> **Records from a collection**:
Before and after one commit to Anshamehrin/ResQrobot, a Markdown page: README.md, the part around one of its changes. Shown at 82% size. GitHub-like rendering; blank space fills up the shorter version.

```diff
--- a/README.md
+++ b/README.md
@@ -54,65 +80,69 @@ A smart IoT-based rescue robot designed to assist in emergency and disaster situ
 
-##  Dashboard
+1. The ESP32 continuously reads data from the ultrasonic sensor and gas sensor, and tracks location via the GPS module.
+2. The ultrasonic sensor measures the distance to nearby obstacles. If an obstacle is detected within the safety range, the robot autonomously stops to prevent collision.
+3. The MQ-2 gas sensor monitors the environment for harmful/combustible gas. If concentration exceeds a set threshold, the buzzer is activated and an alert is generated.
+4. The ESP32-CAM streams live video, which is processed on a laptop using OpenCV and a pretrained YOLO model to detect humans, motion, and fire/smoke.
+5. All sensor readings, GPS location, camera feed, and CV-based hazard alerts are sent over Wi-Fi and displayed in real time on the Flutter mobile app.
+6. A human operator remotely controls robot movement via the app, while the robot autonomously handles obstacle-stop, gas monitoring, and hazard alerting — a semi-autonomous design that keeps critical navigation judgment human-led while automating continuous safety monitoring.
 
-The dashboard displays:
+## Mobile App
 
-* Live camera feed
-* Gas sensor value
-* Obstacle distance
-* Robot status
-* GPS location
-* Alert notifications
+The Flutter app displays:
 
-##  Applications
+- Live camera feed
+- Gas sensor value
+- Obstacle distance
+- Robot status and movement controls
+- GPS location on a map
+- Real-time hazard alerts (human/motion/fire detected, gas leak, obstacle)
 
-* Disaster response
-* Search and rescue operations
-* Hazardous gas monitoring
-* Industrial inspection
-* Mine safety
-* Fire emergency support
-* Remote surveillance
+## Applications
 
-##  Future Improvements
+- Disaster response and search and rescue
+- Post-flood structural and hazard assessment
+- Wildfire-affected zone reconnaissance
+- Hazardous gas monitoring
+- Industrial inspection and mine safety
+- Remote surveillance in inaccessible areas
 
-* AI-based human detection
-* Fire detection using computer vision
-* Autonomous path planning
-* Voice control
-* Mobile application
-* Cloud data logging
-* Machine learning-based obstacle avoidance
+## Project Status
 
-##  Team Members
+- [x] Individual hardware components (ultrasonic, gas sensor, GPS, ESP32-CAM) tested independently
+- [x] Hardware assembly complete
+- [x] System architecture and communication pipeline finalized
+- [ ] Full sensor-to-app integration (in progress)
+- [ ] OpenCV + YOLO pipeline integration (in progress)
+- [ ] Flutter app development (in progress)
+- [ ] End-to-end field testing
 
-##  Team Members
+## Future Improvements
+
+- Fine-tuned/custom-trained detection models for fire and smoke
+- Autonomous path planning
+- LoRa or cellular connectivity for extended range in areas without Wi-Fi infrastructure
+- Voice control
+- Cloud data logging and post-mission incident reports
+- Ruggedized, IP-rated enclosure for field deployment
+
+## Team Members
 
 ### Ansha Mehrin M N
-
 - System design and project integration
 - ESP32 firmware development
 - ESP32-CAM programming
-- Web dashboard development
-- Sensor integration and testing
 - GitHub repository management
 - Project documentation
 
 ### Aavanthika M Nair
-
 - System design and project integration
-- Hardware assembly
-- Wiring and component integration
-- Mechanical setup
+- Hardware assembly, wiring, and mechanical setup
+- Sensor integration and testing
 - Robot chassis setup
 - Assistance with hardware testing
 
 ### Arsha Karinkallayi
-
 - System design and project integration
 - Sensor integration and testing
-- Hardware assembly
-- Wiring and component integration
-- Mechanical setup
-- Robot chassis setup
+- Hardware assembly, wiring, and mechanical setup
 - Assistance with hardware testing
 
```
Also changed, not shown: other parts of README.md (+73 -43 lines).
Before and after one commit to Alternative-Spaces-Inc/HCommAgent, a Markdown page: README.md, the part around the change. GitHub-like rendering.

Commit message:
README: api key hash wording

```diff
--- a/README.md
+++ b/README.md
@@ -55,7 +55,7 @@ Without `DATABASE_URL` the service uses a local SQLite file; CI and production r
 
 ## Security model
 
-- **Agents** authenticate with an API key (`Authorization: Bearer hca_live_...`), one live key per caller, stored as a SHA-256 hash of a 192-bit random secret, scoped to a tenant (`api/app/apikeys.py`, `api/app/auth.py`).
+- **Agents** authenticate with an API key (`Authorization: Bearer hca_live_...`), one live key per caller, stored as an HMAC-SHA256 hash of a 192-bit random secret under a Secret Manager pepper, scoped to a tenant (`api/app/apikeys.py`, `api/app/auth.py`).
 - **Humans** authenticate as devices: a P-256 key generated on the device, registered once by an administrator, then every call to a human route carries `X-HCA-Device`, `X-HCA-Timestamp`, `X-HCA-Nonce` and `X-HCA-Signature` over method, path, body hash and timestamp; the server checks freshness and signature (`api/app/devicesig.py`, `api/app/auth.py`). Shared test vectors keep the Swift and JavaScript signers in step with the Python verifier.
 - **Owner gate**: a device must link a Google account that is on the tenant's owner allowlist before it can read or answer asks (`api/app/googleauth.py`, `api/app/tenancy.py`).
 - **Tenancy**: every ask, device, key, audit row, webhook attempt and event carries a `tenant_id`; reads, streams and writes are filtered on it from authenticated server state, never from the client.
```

> **WHAT THE EXERCISE ASKS**:
Every line above with the string "based" in it should be copied into the answer.

> **RESPONSE TO THIS EXERCISE**:
@@ -54,65 +80,69 @@ A smart IoT-based rescue robot designed to assist in emergency and disaster situ
+5. All sensor readings, GPS location, camera feed, and CV-based hazard alerts are sent over Wi-Fi and displayed in real time on the Flutter mobile app.
-* AI-based human detection
-* Machine learning-based obstacle avoidance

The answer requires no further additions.